Steve McClure has lived in Tokyo since 1985. Formerly Billboard magazine’s Asia Bureau Chief, he now publishes the online music-industry newsletter

For Steve McClure's latest contributions to The Japan Times, see below:

Buffalo Daughter's deeper grooves

| Aug 31, 2003

Buffalo Daughter's deeper grooves

It's usually not a good idea to go into the recording studio without having some idea of what you're going to record. Most artists have a demo or a written score to work from; some even have full-fledged arrangements down on paper before they ...

| Jul 20, 2003

Yokoyama's ship finally comes in

Ken Yokoyama is crazy. Crazy like a fox, that is. In the past year or so Yokoyama and his nine-member Crazy Ken Band have become the band to watch on the Japanese music scene, due to their brilliantly original fusion of high-concept parody and stellar ...

Sophomores who shine in a new light

| Jun 15, 2003

Sophomores who shine in a new light

Second albums are notoriously difficult, especially if an act's first album has been a success. But on "Modern Lights," Kobe-based pop/jazz duo Orange Pekoe have avoided the "sophomore-album syndrome" by broadening their stylistic template to create a work that demands to be listened to ...

Kei Ogura has still got a lot to celebrate

| May 18, 2003

Kei Ogura has still got a lot to celebrate

Once known as the "singing bank manager," these days Kei Ogura could be called the "singing recovering cancer patient." Best known for his 1975 hit single "Shikuramen No Kaori (Scent Of Cyclamen)," singer/songwriter Ogura spent 26 years working for Dai-Ichi Kangyo Bank before he decided ...

There is no escape from the silliness

| Apr 20, 2003

There is no escape from the silliness

It's only April, but the silly season already seems to be upon us. The first sign was the recent announcement by Universal Music's classical department that on June 11 it will release a single titled "Asagohan (Breakfast)," which is a rather unusual a capella version ...

| Mar 30, 2003

Space Shower TV bangs a gong in style

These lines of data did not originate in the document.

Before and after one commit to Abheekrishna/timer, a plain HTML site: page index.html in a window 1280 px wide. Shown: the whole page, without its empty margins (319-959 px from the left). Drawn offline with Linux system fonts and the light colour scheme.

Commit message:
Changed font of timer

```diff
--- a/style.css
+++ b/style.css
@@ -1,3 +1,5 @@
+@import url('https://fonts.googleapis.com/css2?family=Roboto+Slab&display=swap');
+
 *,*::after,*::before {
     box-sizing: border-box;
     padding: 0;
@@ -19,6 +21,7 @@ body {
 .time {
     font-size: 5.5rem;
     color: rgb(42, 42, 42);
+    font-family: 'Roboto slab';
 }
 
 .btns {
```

I've always had a soft spot in my heart for Space Shower TV, the Japanese homegrown equivalent of MTV. With its unpretentious presenters, high quotient of decidedly unslick, locally made music videos and low-key artist interviews, Space Shower has a strong "street" feel. Despite its ...

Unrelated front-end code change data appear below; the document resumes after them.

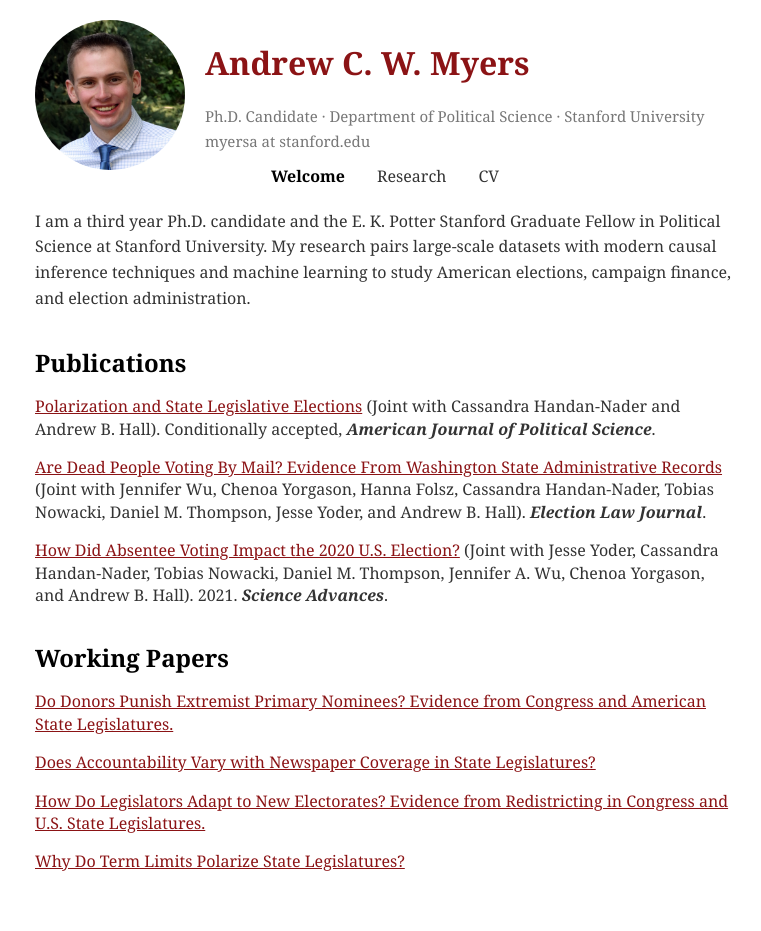
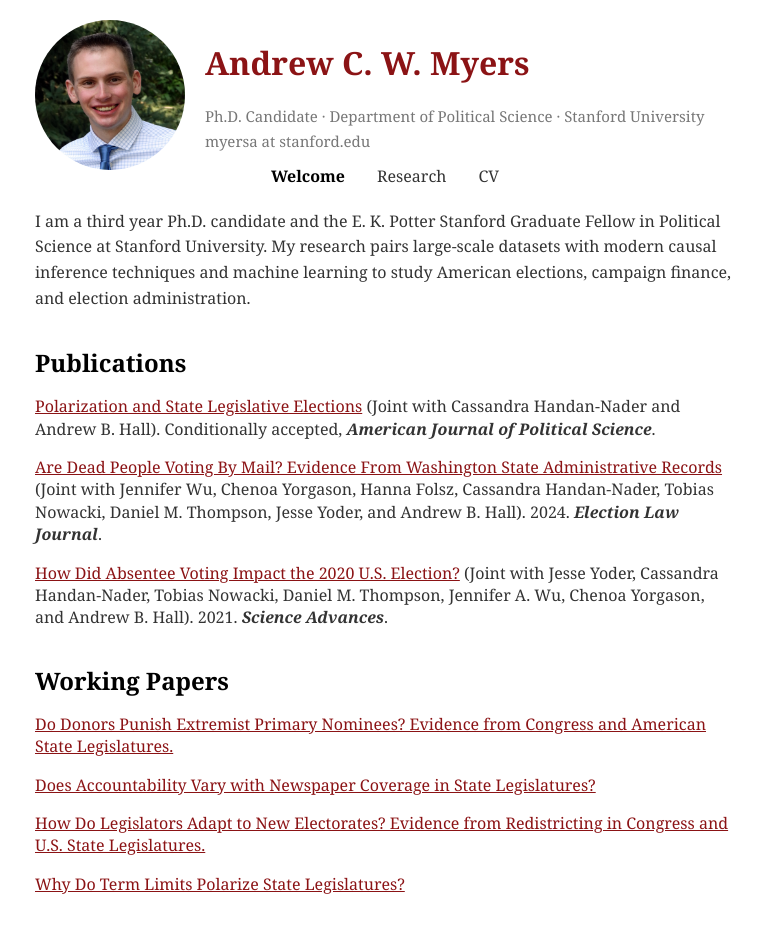
Before and after one commit to AndyMyersSkol/AndyMyersSkol.github.io, a Jekyll site: the page index.html, which Jekyll copies as it is, in a window 1280 px wide. Shown: the whole page, without its empty margins (255-1016 px from the left). Built offline with Jekyll 4.4.1, drawn with Linux system fonts in a browser that asks for light colours; before the commit the page ends 909 px from its top, so only the background shows below that.

Commit message:
Update index.html

```diff
--- a/index.html
+++ b/index.html
@@ -53,7 +53,7 @@
       </p>
 
         <p>
-        <a target="_blank" class="bib" href="/documents/wu_et_al_fraud.pdf">Are Dead People Voting By Mail? Evidence From Washington State Administrative Records</a> (Joint with Jennifer Wu, Chenoa Yorgason, Hanna Folsz, Cassandra Handan-Nader, Tobias Nowacki, Daniel M. Thompson, Jesse Yoder, and Andrew B. Hall). <i><b>Election Law Journal</b></i>.
+        <a target="_blank" class="bib" href="/documents/wu_et_al_fraud.pdf">Are Dead People Voting By Mail? Evidence From Washington State Administrative Records</a> (Joint with Jennifer Wu, Chenoa Yorgason, Hanna Folsz, Cassandra Handan-Nader, Tobias Nowacki, Daniel M. Thompson, Jesse Yoder, and Andrew B. Hall). 2024. <i><b>Election Law Journal</b></i>.
       </p>
 
         <p>
```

Lowdown on rising stars

| Feb 16, 2003

Lowdown on rising stars

They sing low and they're aiming high. Unlike the chipmunk-on-helium vocal style favored by most Japanese female pop singers, newcomers Asuca Hayashi and Ai have remarkably mature, almost husky voices. And in contrast to the squeaky-clean idol crew, they're cultivating sophisticated public images that appeal ...

| Jan 19, 2003

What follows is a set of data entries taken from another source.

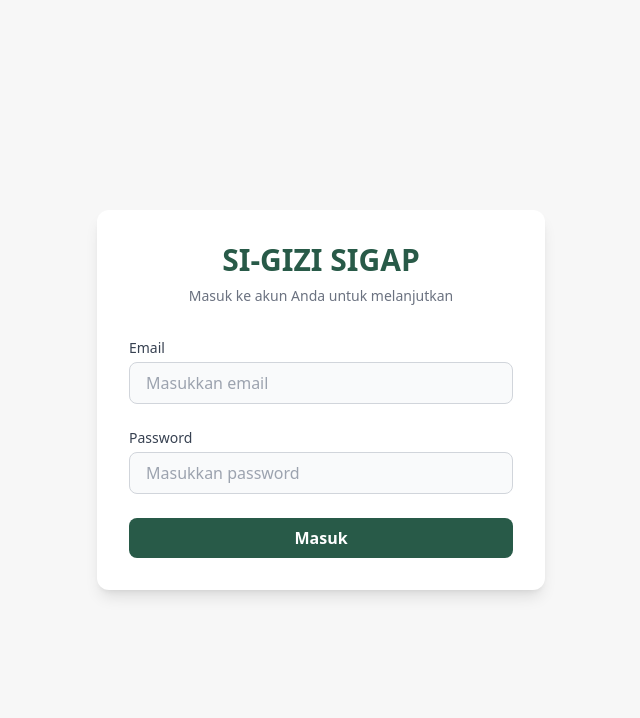
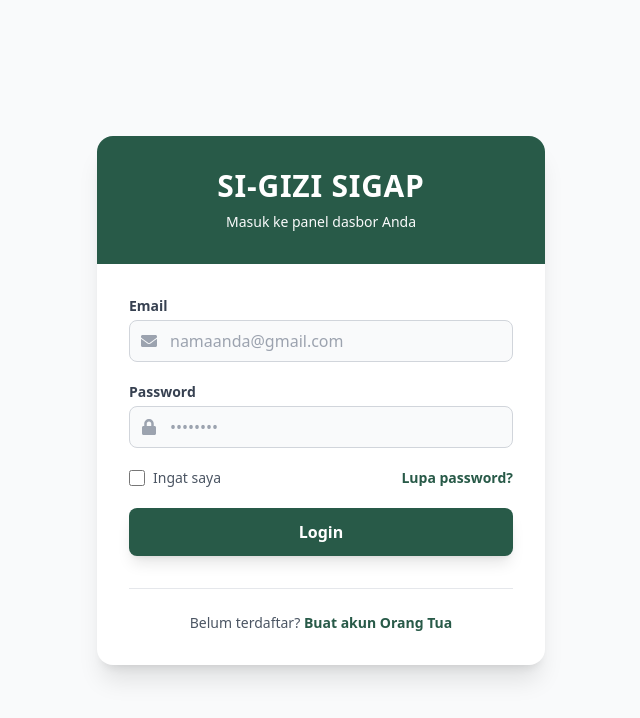
Before and after one commit to RiyanWardhana22/sigizi-sigap, a React (Vite) app in the folder sigizi-frontend/: page / in a window 1280 px wide. Shown: the top 718 px of the page, without its empty margins (319-959 px from the left). Built offline with nearby package versions, Linux system fonts and the light colour scheme.

Commit message:
Add: Optimalisasi Halaman Login

```diff
--- a/sigizi-frontend/src/pages/Login.jsx
+++ b/sigizi-frontend/src/pages/Login.jsx
@@ -1,28 +1,47 @@
-import { useState } from "react";
+import { useState, useEffect } from "react";
 import { useNavigate } from "react-router-dom";
+import { FaShieldAlt, FaEnvelope, FaLock, FaUser } from "react-icons/fa";
 
 export default function Login() {
+  const [isLoginView, setIsLoginView] = useState(true);
+  const [namaLengkap, setNamaLengkap] = useState("");
   const [email, setEmail] = useState("");
   const [password, setPassword] = useState("");
+  const [rememberMe, setRememberMe] = useState(false);
   const [errorMsg, setErrorMsg] = useState("");
+  const [successMsg, setSuccessMsg] = useState("");
   const navigate = useNavigate();
-  const handleLogin = async (e) => {
+
+  useEffect(() => {
+    const savedEmail = localStorage.getItem("rememberedEmail");
+    if (savedEmail) {
+      setEmail(savedEmail);
+      setRememberMe(true);
+    }
+  }, []);
+
+  const handleSubmit = async (e) => {
     e.preventDefault();
     setErrorMsg("");
+    setSuccessMsg("");
+    if (isLoginView) {
       try {
         const response = await fetch(
           "http://localhost/sigizi-sigap/sigizi-backend/login.php",
           {
             method: "POST",
-          headers: {
-            "Content-Type": "application/json",
-          },
+            headers: { "Content-Type": "application/json" },
             body: JSON.stringify({ email: email, password: password }),
           },
         );
-
         const data = await response.json();
         if (data.status === "success") {
+          if (rememberMe) {
+            localStorage.setItem("rememberedEmail", email);
+          } else {
+            localStorage.removeItem("rememberedEmail");
+          }
+
           localStorage.setItem("user", JSON.stringify(data.user));
           navigate("/dashboard");
         } else {
@@ -32,63 +51,195 @@ export default function Login() {
         console.error("Terjadi kesalahan:", error);
         setErrorMsg("Tidak dapat terhubung ke server. Pastikan XAMPP menyala.");
       }
+    } else {
+      try {
+        const response = await fetch(
+          "http://localhost/sigizi-sigap/sigizi-backend/register.php",
+          {
+            method: "POST",
+            headers: { "Content-Type": "application/json" },
+            body: JSON.stringify({
+              nama_lengkap: namaLengkap,
+              email: email,
+              password: password,
+            }),
+          },
+        );
+        const data = await response.json();
+
+        if (data.status === "success") {
+          setSuccessMsg(
+            "Pendaftaran berhasil! Silakan masuk dengan akun Anda.",
+          );
+          setIsLoginView(true);
+          setPassword("");
+        } else {
+          setErrorMsg(data.message);
+        }
+      } catch (error) {
+        console.error("Terjadi kesalahan:", error);
+        setErrorMsg("Tidak dapat terhubung ke server. Pastikan XAMPP menyala.");
+      }
+    }
+  };
+
+  const handleForgotPassword = (e) => {
+    e.preventDefault();
+    alert(
+      "Untuk mengatur ulang kata sandi, silakan hubungi Administrator atau kader Posyandu setempat.",
+    );
+  };
+
+  const toggleView = () => {
+    setIsLoginView(!isLoginView);
+    setErrorMsg("");
+    setSuccessMsg("");
+    setPassword("");
   };
 
   return (
-    <div className="min-h-screen flex items-center justify-center bg-sigizi-bg px-4">
-      <div className="max-w-md w-full bg-white rounded-xl shadow-lg p-8">
-        <div className="text-center mb-8">
-          <h2 className="text-3xl font-bold text-sigizi-green">
-            SI-GIZI SIGAP
-          </h2>
-          <p className="text-gray-500 mt-2 text-sm">
-            Masuk ke akun Anda untuk melanjutkan
+    <div className="min-h-screen flex items-center justify-center bg-gray-50 px-4 font-sans">
+      <div className="max-w-md w-full bg-white rounded-2xl shadow-xl overflow-hidden">
+        <div className="bg-sigizi-green p-8 text-center text-white">
+          <h2 className="text-3xl font-black tracking-wide">SI-GIZI SIGAP</h2>
+          <p className="text-gray-50 mt-2 text-sm font-medium">
+            {isLoginView
+              ? "Masuk ke panel dasbor Anda"
+              : "Daftar sebagai Orang Tua baru"}
           </p>
         </div>
 
-        {/* Tampilkan kotak merah jika ada error */}
+        <div className="p-8">
           {errorMsg && (
-          <div className="bg-red-100 border border-red-400 text-red-700 px-4 py-3 rounded relative mb-4">
-            <span className="block sm:inline">{errorMsg}</span>
+            <div className="bg-red-50 border-l-4 border-red-500 text-red-700 p-3 mb-6 rounded text-sm font-medium animate-fadeIn">
+              {errorMsg}
+            </div>
+          )}
+          {successMsg && (
+            <div className="bg-green-50 border-l-4 border-green-500 text-green-700 p-3 mb-6 rounded text-sm font-medium animate-fadeIn">
+              {successMsg}
             </div>
           )}
 
-        <form onSubmit={handleLogin} className="space-y-6">
+          <form onSubmit={handleSubmit} className="space-y-5">
+            {/* Field Nama Lengkap (Hanya tampil saat Register) */}
+            {!isLoginView && (
               <div>
-            <label className="block text-sm font-medium text-gray-700 mb-1">
+                <label className="block text-sm font-semibold text-gray-700 mb-1">
+                  Nama Lengkap
+                </label>
+                <div className="relative">
+                  <div className="absolute inset-y-0 left-0 pl-3 flex items-center pointer-events-none">
+                    <FaUser className="text-gray-400" />
+                  </div>
+                  <input
+                    type="text"
+                    className="w-full pl-10 pr-4 py-2 border bg-gray-50 border-gray-300 rounded-lg focus:ring-2 focus:ring-sigizi-green focus:border-transparent outline-none transition"
+                    placeholder="Masukkan nama lengkap"
+                    value={namaLengkap}
+                    onChange={(e) => setNamaLengkap(e.target.value)}
+                    required={!isLoginView}
+                  />
+                </div>
+              </div>
+            )}
+
+            {/* Field Email */}
+            <div>
+              <label className="block text-sm font-semibold text-gray-700 mb-1">
                 Email
               </label>
+              <div className="relative">
+                <div className="absolute inset-y-0 left-0 pl-3 flex items-center pointer-events-none">
+                  <FaEnvelope className="text-gray-400" />
+                </div>
                 <input
                   type="email"
-              className="w-full px-4 py-2 border bg-gray-50 border-gray-300 rounded-lg focus:ring-2 focus:ring-sigizi-light-green focus:border-transparent outline-none transition"
-              placeholder="Masukkan email"
+                  className="w-full pl-10 pr-4 py-2 border bg-gray-50 border-gray-300 rounded-lg focus:ring-2 focus:ring-sigizi-green focus:border-transparent outline-none transition"
+                  placeholder="namaanda@gmail.com"
                   value={email}
                   onChange={(e) => setEmail(e.target.value)}
                   required
                 />
               </div>
+            </div>
 
+            {/* Field Password */}
             <div>
-            <label className="block text-sm font-medium text-gray-700 mb-1">
+              <label className="block text-sm font-semibold text-gray-700 mb-1">
                 Password
               </label>
+              <div className="relative">
+                <div className="absolute inset-y-0 left-0 pl-3 flex items-center pointer-events-none">
+                  <FaLock className="text-gray-400" />
+                </div>
                 <input
                   type="password"
-              className="w-full px-4 py-2 border bg-gray-50 border-gray-300 rounded-lg focus:ring-2 focus:ring-sigizi-light-green focus:border-transparent outline-none transition"
-              placeholder="Masukkan password"
+                  className="w-full pl-10 pr-4 py-2 border bg-gray-50 border-gray-300 rounded-lg focus:ring-2 focus:ring-sigizi-green focus:border-transparent outline-none transition"
+                  placeholder="••••••••"
                   value={password}
                   onChange={(e) => setPassword(e.target.value)}
                   required
                 />
               </div>
+            </div>
 
+            {/* Baris Ingat Saya & Lupa Password (Hanya tampil saat Login) */}
+            {isLoginView && (
+              <div className="flex items-center justify-between mt-4">
+                <label className="flex items-center text-sm text-gray-600 cursor-pointer">
+                  <input
+                    type="checkbox"
+                    className="mr-2 rounded text-sigizi-green focus:ring-sigizi-green w-4 h-4"
+                    checked={rememberMe}
+                    onChange={(e) => setRememberMe(e.target.checked)}
+                  />
+                  Ingat saya
+                </label>
+                <a
+                  href="#"
+                  onClick={handleForgotPassword}
+                  className="text-sm font-semibold text-sigizi-green hover:text-sigizi-light-green transition"
+                >
+                  Lupa password?
+                </a>
+              </div>
+            )}
+
+            {/* Tombol Utama */}
             <button
               type="submit"
-            className="w-full bg-sigizi-green text-white font-semibold py-2 px-4 rounded-lg hover:bg-sigizi-light-green transition duration-300"
+              className="w-full bg-sigizi-green text-white font-bold py-3 px-4 rounded-lg hover:bg-sigizi-light-green shadow-lg hover:shadow-xl transition duration-300 mt-6"
             >
-            Masuk
+              {isLoginView ? "Login" : "Daftar Akun Baru"}
             </button>
           </form>
+
+          {/* Toggle Login/Register */}
+          <div className="mt-8 text-center text-sm text-gray-600 border-t pt-6">
+            {isLoginView ? (
+              <p>
+                Belum terdaftar?{" "}
+                <button
+                  onClick={toggleView}
+                  className="font-bold text-sigizi-green hover:underline"
+                >
+                  Buat akun Orang Tua
+                </button>
+              </p>
+            ) : (
+              <p>
+                Sudah punya akun?{" "}
+                <button
+                  onClick={toggleView}
+                  className="font-bold text-sigizi-green hover:underline"
+                >
+                  Masuk di sini
+                </button>
+              </p>
+            )}
+          </div>
+        </div>
       </div>
     </div>
   );
```
Lines whose indentation alone changed are shown as unchanged.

Independent music was the smart alternative in '02

2002 was not a vintage year, to put it mildly, for the Japanese music industry. Sales of CDs were down for the fourth straight year, and just one single -- female vocalist Ayumi Hamasaki's "H" (Avex) -- topped the million-sales mark during the year, ...

Jan 1, 2003

Too young to fall in love?

2002 was an eventful year, to say the least, for superstar singer/songwriter Utada Hikaru. In March, she signed a international recording deal (as an English-language artist -- she remains signed to Toshiba-EMI as a Japanese-language artist) with Island Def Jam. Utada told Billboard magazine that ...

| Dec 15, 2002

Ann Lewis in driver's seat with new single

What happens to idols after their popularity has waned? Some manage to stay in the game by doing stuff like cheesy Christmas dinner shows (have you booked yours yet?). Some use their erstwhile fame as a springboard into politics. But most just sink into middle-class ...